A 20-year veteran with 25 successful Subway franchises, Rob Woodward recently added NEXTEP SYSTEMS touch-screen kiosks to restaurants in Loveland, Colo. and Cheyenne, Wyo. "The only way to do drive-thru today is with this kiosk," says Woodward, who now has four restaurants with touch-screen drive-thru kiosks. "Previously we had to have a dedicated employee asking and answering 50 questions about each sandwich. It was a slow, inaccurate and very costly means of taking orders. Our customers love the new system."
"With the NEXTEP SYSTEMS kiosk, an average store will make enough additional profit to pay for the kiosk in six months," estimates Woodward. "Not only does the kiosk generate an additional 15% increase in sales, it also saves 40 employee hours per week, as it doesn't require someone dedicated to taking orders."
Woodward says NEXTEP SYSTEMS kiosks are "faster, more accurate, and are more profitable" than traditional drive-thrus, and orders are larger. "The interactive kiosks are not shy about prompting customers for double meat or extra cheese."
"The touch-screen drive-thru kiosks account for 30% to 35% of our sales. I'd guess half those customers would come inside anyway. That still translates into 15% increase in sales," explains Woodward. "A $10,000 per week store would generate additional $1,500 in weekly sales. Labor doesn't increase much; food, royalties, and labor are approximately 50%. That translates to $750 per week clear profit."
"Our investment in a drive thru kiosk is typically paid back within 24 weeks. Obviously it starts a little slower until customers use it, but payback is clearly huge," says Woodward, who will be installing NEXTEP SYSTEMS kiosks in additional locations.
Subway recently began offering a full breakfast menu. "The fast-food breakfast segment is dominated by just one or two major players," says Woodward. "Subway can beat the competition in quality, freshness and health. Convenience is the primary hurdle. I believe that the NEXTEP kiosks are a key component to Subway's speed, accuracy and profitability in drive-thru business."
NEXTEP has worked with Subway since 2005. The touch screen kiosks were developed by NEXTEP SYSTEMS and MRI, an industry leader in outdoor kiosk and digital signage hardware. Running NEXTEP SYSTEMS' software, the kiosks feature a weatherproof 32" vertical interactive touch screen with an ambient light sensor to adjust brightness, and a Display Positioning System (DPS) to correctly adjust the ordering area for varying vehicle heights. They are available with a proximity sensor to welcome each customer as well as a webcam and premium audio system that allows restaurant staff to view and interact with the customer if needed.

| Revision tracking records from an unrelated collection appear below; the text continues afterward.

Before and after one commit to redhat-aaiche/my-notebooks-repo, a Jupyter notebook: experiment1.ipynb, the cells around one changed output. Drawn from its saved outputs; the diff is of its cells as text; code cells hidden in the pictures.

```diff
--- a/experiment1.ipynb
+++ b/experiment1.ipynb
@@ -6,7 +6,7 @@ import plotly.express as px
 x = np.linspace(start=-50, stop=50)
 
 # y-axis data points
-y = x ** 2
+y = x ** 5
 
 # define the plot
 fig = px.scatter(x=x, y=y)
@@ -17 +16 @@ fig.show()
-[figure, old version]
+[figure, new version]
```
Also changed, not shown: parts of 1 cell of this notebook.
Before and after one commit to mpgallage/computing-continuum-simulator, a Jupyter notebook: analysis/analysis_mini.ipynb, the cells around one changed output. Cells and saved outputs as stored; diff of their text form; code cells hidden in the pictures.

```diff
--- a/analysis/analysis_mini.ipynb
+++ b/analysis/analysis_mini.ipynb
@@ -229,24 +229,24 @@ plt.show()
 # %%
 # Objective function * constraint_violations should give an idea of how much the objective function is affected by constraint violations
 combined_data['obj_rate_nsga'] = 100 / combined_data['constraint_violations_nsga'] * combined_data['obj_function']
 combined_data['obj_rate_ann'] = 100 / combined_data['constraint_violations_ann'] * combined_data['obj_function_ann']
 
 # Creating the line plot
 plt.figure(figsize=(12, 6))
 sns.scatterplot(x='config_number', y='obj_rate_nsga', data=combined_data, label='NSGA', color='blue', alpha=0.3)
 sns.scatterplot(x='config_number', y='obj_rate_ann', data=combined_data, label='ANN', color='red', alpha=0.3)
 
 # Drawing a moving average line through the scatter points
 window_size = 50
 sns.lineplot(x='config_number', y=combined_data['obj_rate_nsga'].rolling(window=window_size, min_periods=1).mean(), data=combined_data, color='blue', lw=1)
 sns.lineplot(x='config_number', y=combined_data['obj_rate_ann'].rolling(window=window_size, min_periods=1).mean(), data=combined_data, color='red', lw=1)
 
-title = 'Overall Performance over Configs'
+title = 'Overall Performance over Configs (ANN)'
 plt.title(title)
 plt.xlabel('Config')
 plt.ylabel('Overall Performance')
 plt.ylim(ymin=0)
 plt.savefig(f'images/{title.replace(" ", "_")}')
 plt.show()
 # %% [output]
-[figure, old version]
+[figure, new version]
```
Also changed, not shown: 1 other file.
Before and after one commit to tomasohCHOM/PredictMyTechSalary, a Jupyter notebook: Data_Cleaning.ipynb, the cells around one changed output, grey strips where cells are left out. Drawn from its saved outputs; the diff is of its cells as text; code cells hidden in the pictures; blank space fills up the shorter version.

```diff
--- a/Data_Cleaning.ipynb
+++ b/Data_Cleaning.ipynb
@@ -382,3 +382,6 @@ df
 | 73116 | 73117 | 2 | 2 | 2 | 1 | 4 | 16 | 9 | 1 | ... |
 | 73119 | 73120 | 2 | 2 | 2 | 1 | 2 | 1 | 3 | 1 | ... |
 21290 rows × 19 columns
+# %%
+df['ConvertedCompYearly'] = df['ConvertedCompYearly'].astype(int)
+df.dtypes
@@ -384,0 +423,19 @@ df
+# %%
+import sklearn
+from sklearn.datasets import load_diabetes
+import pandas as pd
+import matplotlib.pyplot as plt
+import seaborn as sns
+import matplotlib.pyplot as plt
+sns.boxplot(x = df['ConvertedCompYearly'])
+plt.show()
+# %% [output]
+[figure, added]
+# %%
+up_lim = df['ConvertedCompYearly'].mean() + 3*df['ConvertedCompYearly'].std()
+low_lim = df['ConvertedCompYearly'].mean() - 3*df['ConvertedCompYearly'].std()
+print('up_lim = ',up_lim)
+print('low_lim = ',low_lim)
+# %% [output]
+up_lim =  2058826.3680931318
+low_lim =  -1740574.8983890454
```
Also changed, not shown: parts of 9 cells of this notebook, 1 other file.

Woodward was involved in the first generation of NEXTEP SYSTEMS touch screen kiosks installed between 2006 and 2008.